More details of cylinder internal flow features are disclosed in this work. With the help of ParaView (an open-source visualization application) [48], Figures 9, 10 and 11 show the velocity vector features on three typical cylinder cross section positions - X = 0.01 m, X = 0.02 m and X = 0.03 m - for a 4% Al2O3/water nanofluid case with Ra = 4 × 107. In the three figures, considerably horizontal and asymmetric velocity components can be observed, which indicate that the temperature-driven flow in the cylinder is actually different than that in broad rectangular ducts [49,50]. Therefore, due to the strong three-dimensional flow features, applying two-dimensional simplification and neglecting the possible impacts from the cylinder wall may be not so realistic. Briefly, for natural heat convection problems in a horizontal cylinder, a three-dimensional CFD simulation is assumed to be more reliable than two-dimensional simplifications [51].

Figure 9
figure 9

Velocity features on cylinder cross section X= 0.01 m.

Figure 10
figure 10

Velocity features on cylinder cross section X= 0.02 m.

Figure 11
figure 11

Velocity features on cylinder cross section X= 0.03 m.


In this study, natural heat convection of Al2O3/water nanofluids in a horizontal cylinder (L/D = 1) is numerically investigated. The whole three-dimensional CFD process is performed in a completely open-source way. Blender, enGrid, OpenFOAM and ParaView are employed for geometry model creation, mesh generation, case simulation and post process, respectively. Natural heat convection of water and 1% and 4% Al2O3/water nanofluids is investigated by both the original OpenFOAM solver ‘buoyantBoussinesqSimpleFoam’ and the newly developed temperature-dependent solver ‘buoyantBoussinesqSimpleTDFoam’. Based on the obtained results in this investigation, several conclusions can be drawn as follows:

  1. 1.

    The natural convective Nusselt number of both water and Al2O3/water nanofluids in the horizontal cylinder (L/D = 1) increases with the Rayleigh number in the range of Ra = 0.7 × 107 ~ 5 × 107. With a given Rayleigh number, a larger nanofluid volume fraction induces a lower Nusselt number.

  2. 2.

    Numerical solvers in the OpenFOAM frame begin to give better agreements to experimental investigations since the Rayleigh number is larger than 2 × 107. The temperature-dependent solver is better for water and 1% Al2O3/water nanofluid cases, but the original solver is better for 4% Al2O3/water nanofluid cases.

  3. 3.

    Due to strong three-dimensional flow features being observed, the three-dimensional CFD simulation is recommended for natural heat convection problems in a horizontal cylinder. This would be the best way to account for the possible impacts from the cylinder wall.

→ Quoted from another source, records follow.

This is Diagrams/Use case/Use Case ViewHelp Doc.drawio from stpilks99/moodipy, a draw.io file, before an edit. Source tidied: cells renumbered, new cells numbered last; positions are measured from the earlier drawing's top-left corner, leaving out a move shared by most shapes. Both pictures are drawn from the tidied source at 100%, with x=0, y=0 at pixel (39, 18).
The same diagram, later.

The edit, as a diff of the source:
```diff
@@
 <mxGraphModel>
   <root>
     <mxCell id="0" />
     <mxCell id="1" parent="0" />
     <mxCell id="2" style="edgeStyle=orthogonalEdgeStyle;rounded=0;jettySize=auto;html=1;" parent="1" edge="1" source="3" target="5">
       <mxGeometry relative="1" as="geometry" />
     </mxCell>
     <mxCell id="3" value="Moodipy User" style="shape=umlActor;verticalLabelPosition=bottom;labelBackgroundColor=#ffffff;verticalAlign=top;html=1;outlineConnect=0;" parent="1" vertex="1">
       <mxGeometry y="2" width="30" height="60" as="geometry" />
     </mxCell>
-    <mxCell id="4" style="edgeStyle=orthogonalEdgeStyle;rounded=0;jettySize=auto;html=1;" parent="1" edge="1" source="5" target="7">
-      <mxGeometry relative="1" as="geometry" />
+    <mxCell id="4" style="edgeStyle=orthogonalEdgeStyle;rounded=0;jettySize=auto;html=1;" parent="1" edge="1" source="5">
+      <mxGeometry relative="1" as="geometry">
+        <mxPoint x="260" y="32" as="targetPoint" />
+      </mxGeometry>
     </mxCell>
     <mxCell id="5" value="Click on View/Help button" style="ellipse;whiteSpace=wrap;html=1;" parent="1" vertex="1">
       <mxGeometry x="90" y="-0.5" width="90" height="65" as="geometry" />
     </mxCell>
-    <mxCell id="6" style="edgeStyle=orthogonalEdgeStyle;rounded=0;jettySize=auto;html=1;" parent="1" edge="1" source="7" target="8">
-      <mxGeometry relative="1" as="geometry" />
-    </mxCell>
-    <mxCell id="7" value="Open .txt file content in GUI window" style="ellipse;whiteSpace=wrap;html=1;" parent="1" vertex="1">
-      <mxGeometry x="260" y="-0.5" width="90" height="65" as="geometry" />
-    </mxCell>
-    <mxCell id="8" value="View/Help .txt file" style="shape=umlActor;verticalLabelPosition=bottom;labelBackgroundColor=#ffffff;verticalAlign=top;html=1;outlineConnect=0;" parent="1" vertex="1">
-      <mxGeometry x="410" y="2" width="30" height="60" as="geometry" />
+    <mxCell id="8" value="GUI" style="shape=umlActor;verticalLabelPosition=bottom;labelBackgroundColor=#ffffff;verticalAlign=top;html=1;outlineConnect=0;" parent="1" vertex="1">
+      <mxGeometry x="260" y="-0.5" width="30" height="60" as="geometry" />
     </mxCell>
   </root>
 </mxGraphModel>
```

In a future study, a new OpenFOAM solver will be designed based on the present temperature-dependent one and treat nanofluid as a multi-phase mixture. Furthermore, it will be a transient solver instead of the currently steady-state one in this work. By applying proper mixture models, the interaction between nanofluid natural heat transfer and nanoparticle sedimentation will be observed (Additional file 1). This is necessary to figure out whether the nanoparticle sedimentation and nanoparticle-fluid slip have a remarkable impact on nanofluid natural heat convection in a horizontal cylinder.


  • c p , Specific heat capacity (J kg−1 K−1)

  • Δd, Maximum cell edge length (m)

  • D, Cylinder diameter (m)

  • g, Gravity (m s−2)

  • g k , Boussinesq body force (kg m−2 s−2)

  • h, Heat transfer coefficient (W m−2 K−1)

  • k, Thermal conductivity (W m−1 K−1)

  • L, Cylinder length (m)

  • L c, Characteristic length (m)

  • \( Nu=\frac{h{L}_{\mathrm{c}}}{k} \), Nusselt number

  • p, Pressure (kg m−1 s−2)

  • Q, Input power (W)

  • u, Velocity (m s−1)

  • T, Temperature (K)

  • T C, Temperature of cooling wall (K)

  • T H, Temperature of heating wall (K)

  • T Ref, Reference temperature (K)

  • T*, Dimensionless temperature

  • X*, Dimensionless position

  • \( Ra=\frac{\beta g\varDelta T{L_{\mathrm{c}}}^3}{v\alpha } \), Rayleigh number

Greek symbols

  • α, Thermal diffusivity (m2 s−1)

  • β, Thermal expansion coefficient (K−1)

  • μ, Dynamic viscosity (NS m−2)

  • v, Kinetic viscosity (m2 s−1)

  • ρ, Density (kg m−3)

  • ϕ, Nanofluid volume fraction


  • f, Fluid

  • nf, Nanofluid

  • s, Solid